*** Opening Data provided ***
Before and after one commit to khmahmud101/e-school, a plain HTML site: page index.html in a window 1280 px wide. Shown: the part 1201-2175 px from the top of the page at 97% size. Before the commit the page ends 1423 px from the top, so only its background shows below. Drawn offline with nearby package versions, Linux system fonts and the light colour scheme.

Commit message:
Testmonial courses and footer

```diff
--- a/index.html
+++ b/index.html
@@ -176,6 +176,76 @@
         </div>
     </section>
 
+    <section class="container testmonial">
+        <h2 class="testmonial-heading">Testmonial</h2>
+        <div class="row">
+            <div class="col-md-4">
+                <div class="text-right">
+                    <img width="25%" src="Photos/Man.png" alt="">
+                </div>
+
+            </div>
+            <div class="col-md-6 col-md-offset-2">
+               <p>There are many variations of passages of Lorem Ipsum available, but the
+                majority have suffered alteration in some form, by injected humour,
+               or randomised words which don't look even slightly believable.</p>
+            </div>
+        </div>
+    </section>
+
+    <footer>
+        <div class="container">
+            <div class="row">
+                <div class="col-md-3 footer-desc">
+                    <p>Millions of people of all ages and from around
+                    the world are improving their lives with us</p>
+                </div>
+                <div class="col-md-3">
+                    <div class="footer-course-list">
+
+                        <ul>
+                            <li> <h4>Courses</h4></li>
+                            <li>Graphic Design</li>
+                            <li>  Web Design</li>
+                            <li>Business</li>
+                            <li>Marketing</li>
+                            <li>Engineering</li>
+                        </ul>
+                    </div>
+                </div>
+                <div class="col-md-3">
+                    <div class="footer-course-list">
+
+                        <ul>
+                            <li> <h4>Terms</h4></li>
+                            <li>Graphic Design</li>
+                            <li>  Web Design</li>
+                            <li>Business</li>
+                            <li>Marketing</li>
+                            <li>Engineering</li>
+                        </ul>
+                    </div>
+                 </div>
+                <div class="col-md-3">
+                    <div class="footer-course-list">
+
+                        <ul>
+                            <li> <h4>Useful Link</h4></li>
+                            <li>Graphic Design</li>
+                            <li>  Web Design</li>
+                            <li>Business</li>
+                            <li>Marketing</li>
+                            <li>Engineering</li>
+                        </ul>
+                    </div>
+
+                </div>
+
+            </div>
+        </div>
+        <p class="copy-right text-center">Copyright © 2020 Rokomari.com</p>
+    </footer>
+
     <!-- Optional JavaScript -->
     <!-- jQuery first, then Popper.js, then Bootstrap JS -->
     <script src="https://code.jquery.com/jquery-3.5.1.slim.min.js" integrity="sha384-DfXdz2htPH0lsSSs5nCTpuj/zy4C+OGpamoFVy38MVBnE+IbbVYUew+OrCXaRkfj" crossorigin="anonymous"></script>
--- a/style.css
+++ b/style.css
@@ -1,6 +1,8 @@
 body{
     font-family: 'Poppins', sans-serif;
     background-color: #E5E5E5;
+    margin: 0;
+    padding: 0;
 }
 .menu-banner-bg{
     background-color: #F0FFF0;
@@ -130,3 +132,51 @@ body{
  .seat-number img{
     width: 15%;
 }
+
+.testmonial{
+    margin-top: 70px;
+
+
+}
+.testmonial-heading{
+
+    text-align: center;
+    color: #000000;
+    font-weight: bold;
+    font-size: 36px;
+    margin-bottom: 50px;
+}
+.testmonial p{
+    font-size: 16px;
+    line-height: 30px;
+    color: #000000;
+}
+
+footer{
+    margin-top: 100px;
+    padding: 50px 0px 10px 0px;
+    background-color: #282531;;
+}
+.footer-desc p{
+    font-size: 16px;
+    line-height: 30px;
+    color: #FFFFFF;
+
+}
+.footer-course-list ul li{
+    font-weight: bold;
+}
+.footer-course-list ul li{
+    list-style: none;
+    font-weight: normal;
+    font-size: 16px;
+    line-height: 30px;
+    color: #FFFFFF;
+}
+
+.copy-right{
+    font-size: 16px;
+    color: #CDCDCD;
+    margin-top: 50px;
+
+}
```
*** Closing Data provided ***
* Work task *
Would you give the entries back word for word?

* Written solution *
Before and after one commit to khmahmud101/e-school, a plain HTML site: page index.html in a window 1280 px wide. Shown: the part 1201-2175 px from the top of the page at 97% size. Before the commit the page ends 1423 px from the top, so only its background shows below. Drawn offline with nearby package versions, Linux system fonts and the light colour scheme.

Commit message:
Testmonial courses and footer

```diff
--- a/index.html
+++ b/index.html
@@ -176,6 +176,76 @@
         </div>
     </section>
 
+    <section class="container testmonial">
+        <h2 class="testmonial-heading">Testmonial</h2>
+        <div class="row">
+            <div class="col-md-4">
+                <div class="text-right">
+                    <img width="25%" src="Photos/Man.png" alt="">
+                </div>
+
+            </div>
+            <div class="col-md-6 col-md-offset-2">
+               <p>There are many variations of passages of Lorem Ipsum available, but the
+                majority have suffered alteration in some form, by injected humour,
+               or randomised words which don't look even slightly believable.</p>
+            </div>
+        </div>
+    </section>
+
+    <footer>
+        <div class="container">
+            <div class="row">
+                <div class="col-md-3 footer-desc">
+                    <p>Millions of people of all ages and from around
+                    the world are improving their lives with us</p>
+                </div>
+                <div class="col-md-3">
+                    <div class="footer-course-list">
+
+                        <ul>
+                            <li> <h4>Courses</h4></li>
+                            <li>Graphic Design</li>
+                            <li>  Web Design</li>
+                            <li>Business</li>
+                            <li>Marketing</li>
+                            <li>Engineering</li>
+                        </ul>
+                    </div>
+                </div>
+                <div class="col-md-3">
+                    <div class="footer-course-list">
+
+                        <ul>
+                            <li> <h4>Terms</h4></li>
+                            <li>Graphic Design</li>
+                            <li>  Web Design</li>
+                            <li>Business</li>
+                            <li>Marketing</li>
+                            <li>Engineering</li>
+                        </ul>
+                    </div>
+                 </div>
+                <div class="col-md-3">
+                    <div class="footer-course-list">
+
+                        <ul>
+                            <li> <h4>Useful Link</h4></li>
+                            <li>Graphic Design</li>
+                            <li>  Web Design</li>
+                            <li>Business</li>
+                            <li>Marketing</li>
+                            <li>Engineering</li>
+                        </ul>
+                    </div>
+
+                </div>
+
+            </div>
+        </div>
+        <p class="copy-right text-center">Copyright © 2020 Rokomari.com</p>
+    </footer>
+
     <!-- Optional JavaScript -->
     <!-- jQuery first, then Popper.js, then Bootstrap JS -->
     <script src="https://code.jquery.com/jquery-3.5.1.slim.min.js" integrity="sha384-DfXdz2htPH0lsSSs5nCTpuj/zy4C+OGpamoFVy38MVBnE+IbbVYUew+OrCXaRkfj" crossorigin="anonymous"></script>
--- a/style.css
+++ b/style.css
@@ -1,6 +1,8 @@
 body{
     font-family: 'Poppins', sans-serif;
     background-color: #E5E5E5;
+    margin: 0;
+    padding: 0;
 }
 .menu-banner-bg{
     background-color: #F0FFF0;
@@ -130,3 +132,51 @@ body{
  .seat-number img{
     width: 15%;
 }
+
+.testmonial{
+    margin-top: 70px;
+
+
+}
+.testmonial-heading{
+
+    text-align: center;
+    color: #000000;
+    font-weight: bold;
+    font-size: 36px;
+    margin-bottom: 50px;
+}
+.testmonial p{
+    font-size: 16px;
+    line-height: 30px;
+    color: #000000;
+}
+
+footer{
+    margin-top: 100px;
+    padding: 50px 0px 10px 0px;
+    background-color: #282531;;
+}
+.footer-desc p{
+    font-size: 16px;
+    line-height: 30px;
+    color: #FFFFFF;
+
+}
+.footer-course-list ul li{
+    font-weight: bold;
+}
+.footer-course-list ul li{
+    list-style: none;
+    font-weight: normal;
+    font-size: 16px;
+    line-height: 30px;
+    color: #FFFFFF;
+}
+
+.copy-right{
+    font-size: 16px;
+    color: #CDCDCD;
+    margin-top: 50px;
+
+}
```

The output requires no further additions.